→ Problem: Please return the lines of the data that contain "images".

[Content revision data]
──────

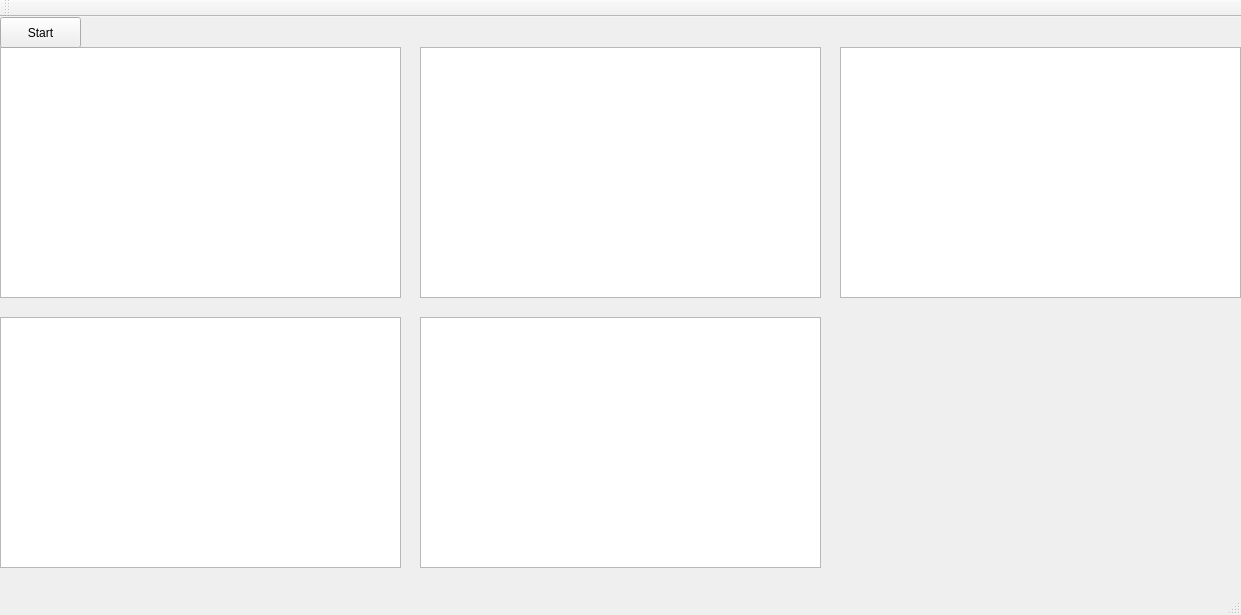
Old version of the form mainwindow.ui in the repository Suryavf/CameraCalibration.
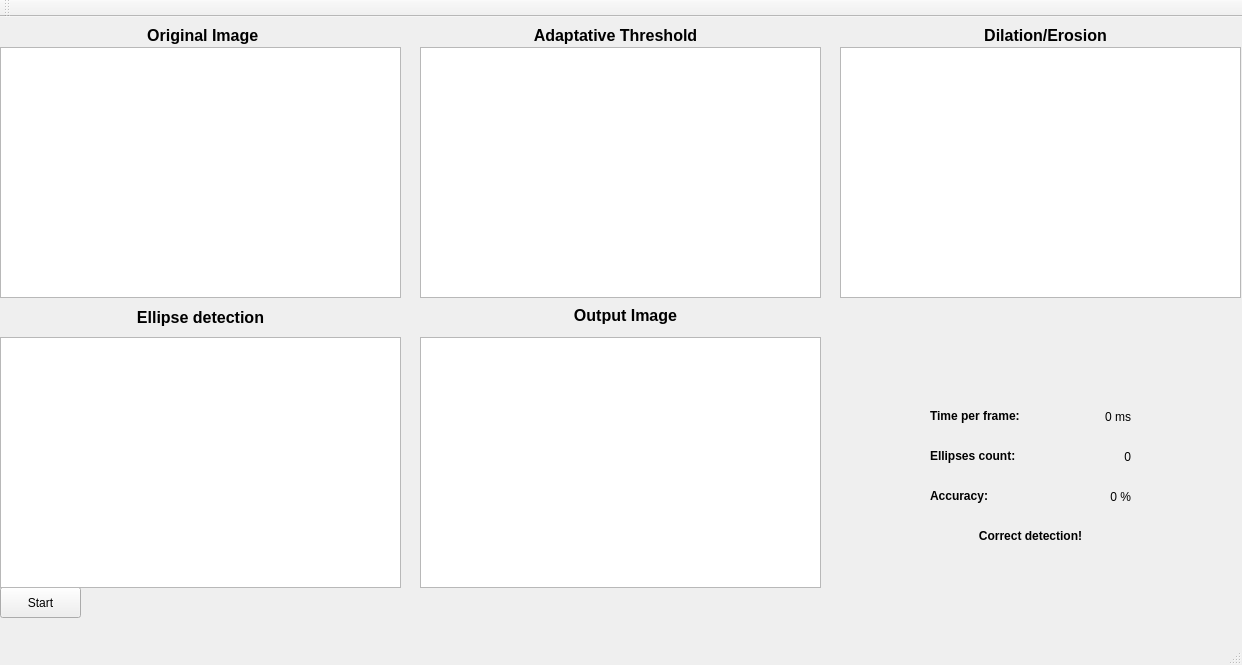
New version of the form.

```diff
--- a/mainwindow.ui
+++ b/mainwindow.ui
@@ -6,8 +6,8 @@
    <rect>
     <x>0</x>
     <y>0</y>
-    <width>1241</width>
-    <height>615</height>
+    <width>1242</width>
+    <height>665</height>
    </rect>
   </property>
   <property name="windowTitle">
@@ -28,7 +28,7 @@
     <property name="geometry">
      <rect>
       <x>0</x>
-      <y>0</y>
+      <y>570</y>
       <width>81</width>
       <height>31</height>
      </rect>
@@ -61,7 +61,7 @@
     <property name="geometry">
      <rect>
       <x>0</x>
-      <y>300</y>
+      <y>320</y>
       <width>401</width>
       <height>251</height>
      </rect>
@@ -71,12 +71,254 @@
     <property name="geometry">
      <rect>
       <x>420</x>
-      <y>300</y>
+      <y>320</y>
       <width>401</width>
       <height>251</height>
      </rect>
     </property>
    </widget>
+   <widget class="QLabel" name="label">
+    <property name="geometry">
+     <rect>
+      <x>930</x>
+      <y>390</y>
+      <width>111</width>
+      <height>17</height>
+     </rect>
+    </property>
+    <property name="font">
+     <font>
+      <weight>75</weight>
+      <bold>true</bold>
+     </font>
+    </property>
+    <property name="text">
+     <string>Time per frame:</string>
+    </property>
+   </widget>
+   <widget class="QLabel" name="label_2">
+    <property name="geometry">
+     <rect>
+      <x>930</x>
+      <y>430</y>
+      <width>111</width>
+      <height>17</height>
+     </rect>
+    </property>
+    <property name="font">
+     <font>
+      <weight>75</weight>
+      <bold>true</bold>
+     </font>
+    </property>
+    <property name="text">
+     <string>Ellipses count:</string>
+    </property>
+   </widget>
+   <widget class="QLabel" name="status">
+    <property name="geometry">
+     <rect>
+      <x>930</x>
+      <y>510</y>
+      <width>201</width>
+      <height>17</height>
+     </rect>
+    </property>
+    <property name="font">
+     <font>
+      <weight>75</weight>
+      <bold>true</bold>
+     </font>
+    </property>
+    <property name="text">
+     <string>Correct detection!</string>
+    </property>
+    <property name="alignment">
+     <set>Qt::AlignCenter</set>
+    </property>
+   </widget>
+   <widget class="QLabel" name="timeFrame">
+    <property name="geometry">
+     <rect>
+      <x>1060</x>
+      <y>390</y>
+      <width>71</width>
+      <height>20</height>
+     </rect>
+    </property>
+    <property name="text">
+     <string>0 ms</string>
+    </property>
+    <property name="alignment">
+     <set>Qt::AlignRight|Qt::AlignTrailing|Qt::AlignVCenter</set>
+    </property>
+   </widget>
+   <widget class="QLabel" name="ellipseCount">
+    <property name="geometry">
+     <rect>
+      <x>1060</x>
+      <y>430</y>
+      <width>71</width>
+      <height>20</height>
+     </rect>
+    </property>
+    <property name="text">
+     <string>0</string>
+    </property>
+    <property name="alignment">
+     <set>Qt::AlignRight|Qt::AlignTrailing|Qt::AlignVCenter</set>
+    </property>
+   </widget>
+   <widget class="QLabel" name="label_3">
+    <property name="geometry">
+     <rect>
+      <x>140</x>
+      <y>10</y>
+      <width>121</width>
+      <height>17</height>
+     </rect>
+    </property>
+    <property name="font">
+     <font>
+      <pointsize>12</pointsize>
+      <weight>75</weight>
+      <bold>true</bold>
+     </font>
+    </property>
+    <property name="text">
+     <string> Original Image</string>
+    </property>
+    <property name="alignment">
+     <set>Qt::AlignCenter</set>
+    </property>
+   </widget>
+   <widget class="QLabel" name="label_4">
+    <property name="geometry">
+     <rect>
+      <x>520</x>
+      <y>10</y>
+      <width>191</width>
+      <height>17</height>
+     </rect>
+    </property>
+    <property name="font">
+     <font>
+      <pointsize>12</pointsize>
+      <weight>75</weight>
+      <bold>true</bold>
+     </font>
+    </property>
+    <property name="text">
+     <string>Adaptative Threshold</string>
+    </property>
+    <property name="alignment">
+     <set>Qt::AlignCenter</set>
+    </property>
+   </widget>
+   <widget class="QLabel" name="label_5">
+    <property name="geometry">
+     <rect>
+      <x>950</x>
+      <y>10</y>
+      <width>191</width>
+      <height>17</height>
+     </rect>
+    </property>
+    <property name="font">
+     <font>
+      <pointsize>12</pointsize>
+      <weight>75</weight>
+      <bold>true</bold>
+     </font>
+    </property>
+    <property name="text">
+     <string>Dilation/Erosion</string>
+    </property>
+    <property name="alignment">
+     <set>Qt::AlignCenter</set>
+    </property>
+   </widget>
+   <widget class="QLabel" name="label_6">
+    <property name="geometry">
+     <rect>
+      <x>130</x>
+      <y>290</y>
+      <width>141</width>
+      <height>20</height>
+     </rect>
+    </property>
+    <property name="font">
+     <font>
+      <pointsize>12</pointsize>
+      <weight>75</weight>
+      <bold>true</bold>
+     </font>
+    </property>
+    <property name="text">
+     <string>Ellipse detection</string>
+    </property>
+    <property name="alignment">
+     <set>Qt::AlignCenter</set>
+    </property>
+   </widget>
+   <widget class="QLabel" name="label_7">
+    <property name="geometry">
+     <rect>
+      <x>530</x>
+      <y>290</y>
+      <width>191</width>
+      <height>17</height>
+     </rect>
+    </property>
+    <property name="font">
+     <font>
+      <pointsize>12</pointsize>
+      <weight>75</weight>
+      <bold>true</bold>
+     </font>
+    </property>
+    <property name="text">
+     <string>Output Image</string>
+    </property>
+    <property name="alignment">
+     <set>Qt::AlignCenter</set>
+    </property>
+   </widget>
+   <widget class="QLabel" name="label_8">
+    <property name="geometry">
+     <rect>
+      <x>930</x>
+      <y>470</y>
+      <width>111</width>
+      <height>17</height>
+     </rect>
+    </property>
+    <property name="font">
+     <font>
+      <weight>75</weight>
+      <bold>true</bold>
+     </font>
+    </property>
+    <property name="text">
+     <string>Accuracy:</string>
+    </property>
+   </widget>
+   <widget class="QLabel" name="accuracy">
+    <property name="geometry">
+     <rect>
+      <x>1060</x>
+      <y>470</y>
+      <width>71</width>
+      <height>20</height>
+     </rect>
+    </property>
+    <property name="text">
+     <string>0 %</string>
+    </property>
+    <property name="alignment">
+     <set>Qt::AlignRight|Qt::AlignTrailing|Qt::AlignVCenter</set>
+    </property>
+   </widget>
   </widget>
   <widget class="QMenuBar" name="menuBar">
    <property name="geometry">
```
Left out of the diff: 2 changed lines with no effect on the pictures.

──────

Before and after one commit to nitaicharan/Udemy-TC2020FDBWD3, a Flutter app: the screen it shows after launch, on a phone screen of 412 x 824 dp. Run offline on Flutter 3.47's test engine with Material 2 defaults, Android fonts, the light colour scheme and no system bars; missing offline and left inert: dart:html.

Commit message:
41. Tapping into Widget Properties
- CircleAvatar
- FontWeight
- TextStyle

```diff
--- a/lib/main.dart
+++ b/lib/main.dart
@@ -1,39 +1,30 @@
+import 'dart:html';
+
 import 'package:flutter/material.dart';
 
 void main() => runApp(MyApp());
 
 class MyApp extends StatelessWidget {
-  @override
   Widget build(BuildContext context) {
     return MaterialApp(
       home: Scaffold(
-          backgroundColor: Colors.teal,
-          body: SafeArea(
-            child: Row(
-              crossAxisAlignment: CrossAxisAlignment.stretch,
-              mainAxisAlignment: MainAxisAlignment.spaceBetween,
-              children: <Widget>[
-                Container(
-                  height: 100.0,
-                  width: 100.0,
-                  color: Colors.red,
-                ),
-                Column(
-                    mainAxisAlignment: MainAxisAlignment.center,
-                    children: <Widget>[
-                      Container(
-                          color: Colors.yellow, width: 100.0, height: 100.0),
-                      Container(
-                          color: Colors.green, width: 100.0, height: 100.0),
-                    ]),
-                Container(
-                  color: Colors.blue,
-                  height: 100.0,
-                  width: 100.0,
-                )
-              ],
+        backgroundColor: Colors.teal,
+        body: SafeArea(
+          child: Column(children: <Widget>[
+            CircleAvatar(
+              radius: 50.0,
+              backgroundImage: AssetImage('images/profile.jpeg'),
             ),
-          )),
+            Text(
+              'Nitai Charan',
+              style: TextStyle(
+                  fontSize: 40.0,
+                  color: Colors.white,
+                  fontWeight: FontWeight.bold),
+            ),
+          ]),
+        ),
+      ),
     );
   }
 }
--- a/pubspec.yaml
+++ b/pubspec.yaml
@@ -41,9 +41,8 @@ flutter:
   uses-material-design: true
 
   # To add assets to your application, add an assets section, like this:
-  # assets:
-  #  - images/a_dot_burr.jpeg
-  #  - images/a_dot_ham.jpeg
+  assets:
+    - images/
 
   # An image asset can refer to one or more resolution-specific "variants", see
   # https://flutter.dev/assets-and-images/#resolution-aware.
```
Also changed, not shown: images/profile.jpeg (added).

──────

→ Your solution:
+              backgroundImage: AssetImage('images/profile.jpeg'),
-  #  - images/a_dot_burr.jpeg
-  #  - images/a_dot_ham.jpeg
+    - images/
   # https://flutter.dev/assets-and-images/#resolution-aware.
Also changed, not shown: images/profile.jpeg (added).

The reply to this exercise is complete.